Introduction: In current clinical practice, the cardiovascular toxicity of chemotherapy is determined by resting LVEF which has limited ability to detect early-stage myocardial dysfunction. While recent advances in echo using strain imaging provide incremental value over LVEF, the prognostic value of VO2peak during cardiopulmonary exercise testing (CPET) suggests that exercise LV function may be an even more sensitive predictor of cardiac damage.
Hypothesis: We assessed the hypothesis that CPET in conjunction with echocardiographic strain imaging would improve the early identification of doxorubicin-induced myocardial dysfunction.

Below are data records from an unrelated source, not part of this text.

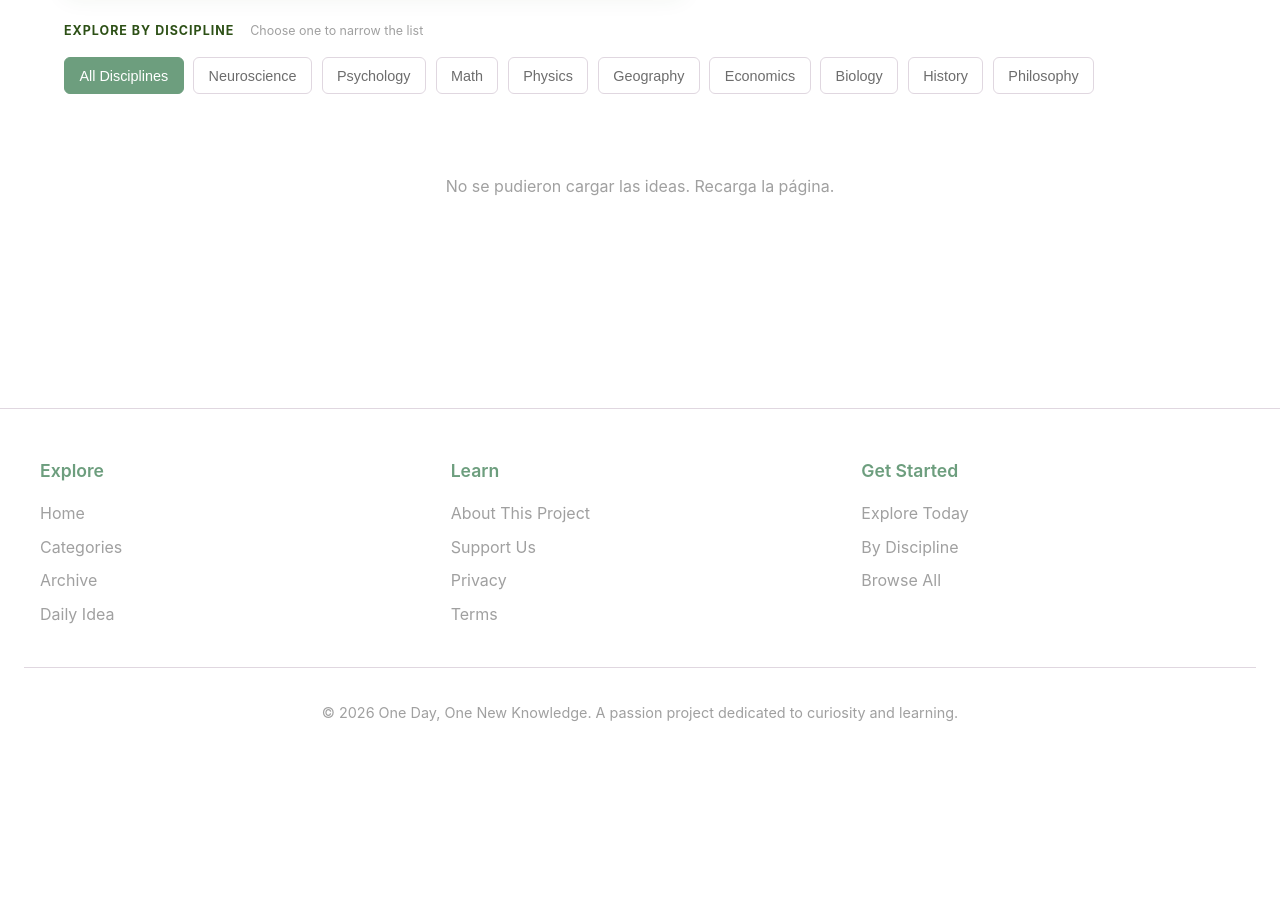
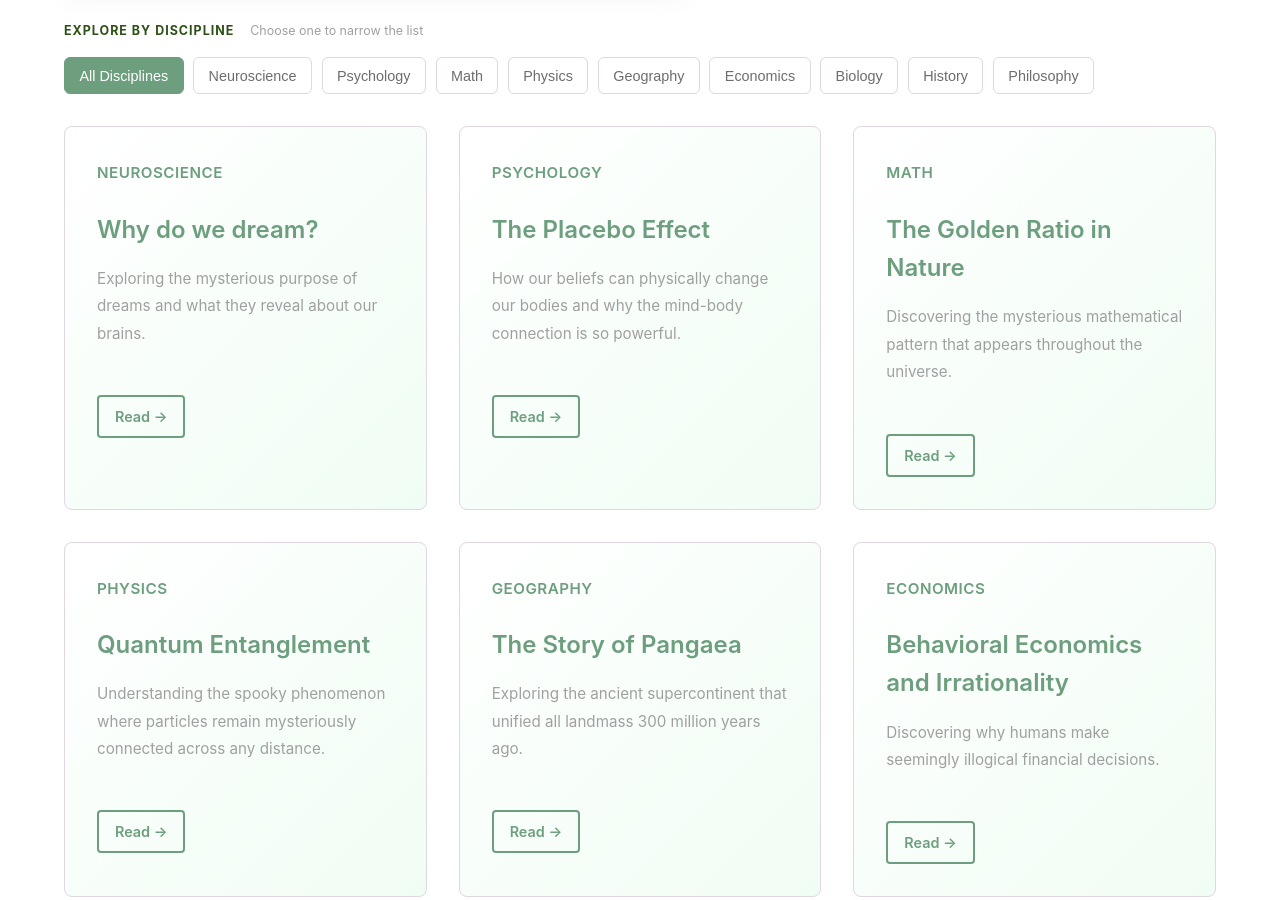
Before and after one commit to curiousteenagers/onedayonenewknowledge, a plain HTML site: page archive.html in a window 1280 px wide. Shown: the part 560-1460 px from the top of the page. Before the commit the page ends 1358 px from the top, so only its background shows below. Drawn offline with Linux system fonts and the light colour scheme; files that its build step writes are made by us from their sources.

Commit message:
Update archive.html

```diff
--- a/archive.html
+++ b/archive.html
@@ -4,7 +4,7 @@
   <meta charset="UTF-8">
   <meta name="viewport" content="width=device-width, initial-scale=1.0">
   <title>Archive - One Day, One New Knowledge</title>
-  <link rel="stylesheet" href="css/style.css">
+  <link rel="stylesheet" href="style.css">
 </head>
 <body>
   <!-- Navigation -->
@@ -116,13 +116,31 @@
       });
     }
 
+    async function loadFirstAvailableArchiveScript(paths) {
+      let lastError;
+
+      for (const src of paths) {
+        try {
+          await loadArchiveScript(src);
+          return;
+        } catch (error) {
+          lastError = error;
+        }
+      }
+
+      throw lastError;
+    }
+
     document.addEventListener('DOMContentLoaded', async () => {
-      const requiredScripts = ['js/data.js', 'js/script.js'];
+      const requiredScripts = [
+        ['data.js', 'js/data.js'],
+        ['script.js', 'js/script.js']
+      ];
       let extrasLoaded = true;
 
       try {
-        for (const src of requiredScripts) {
-          await loadArchiveScript(src);
+        for (const paths of requiredScripts) {
+          await loadFirstAvailableArchiveScript(paths);
         }
       } catch (error) {
         document.getElementById('no-results').textContent = 'No se pudieron cargar las ideas. Recarga la página.';
@@ -131,7 +149,7 @@
       }
 
       try {
-        await loadArchiveScript('js/archive-extra.js');
+        await loadFirstAvailableArchiveScript(['archive-extra.js', 'js/archive-extra.js']);
       } catch (error) {
         extrasLoaded = false;
       }
@@ -182,7 +200,7 @@
 
       if (!extrasLoaded) {
         const status = document.getElementById('archive-load-status');
-        status.textContent = 'Se cargaron las ideas principales. La lista completa no está disponible porque falta js/archive-extra.js en el repositorio publicado.';
+        status.textContent = 'Se cargaron las ideas principales, pero no se pudo cargar la lista completa de artículos.';
         status.style.display = 'block';
       }
     });
```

Methods: Thirty-eight asymptomatic breast cancer patients (post-doxorubicin, mean 35 ± 20 months) were studied with 11 age- and sex-matched healthy controls. All subjects completed a standard resting transthoracic echo (Vivid-7, GE Medical Systems) followed by symptom-limited treadmill CPET (to assess VO2peak) with immediate post-peak echo. Echo measurements included conventional indices of LV systolic and diastolic function and longitudinal and radial strain by speckle-tracking.
Results: There were no significant differences between patients and controls at rest and their rate-pressure products at peak exercise were similar. A trend towards lower VO2peak in patients was associated with a significant inability to augment LVEF and global longitudinal strain in response to exercise, as compared to healthy controls (table).
Conclusions: In comparison with age-matched healthy controls, breast cancer patients had impaired contractile reserve following maximal stress testing, despite lack of change in any resting parameter. In conclusion, exercise stress testing combined with echocardiographic speckle-based strain imaging may allow for earlier identification of doxorubicin-induced myocardial dysfunction not detectable under resting conditions.
- © 2011 by American Heart Association, Inc.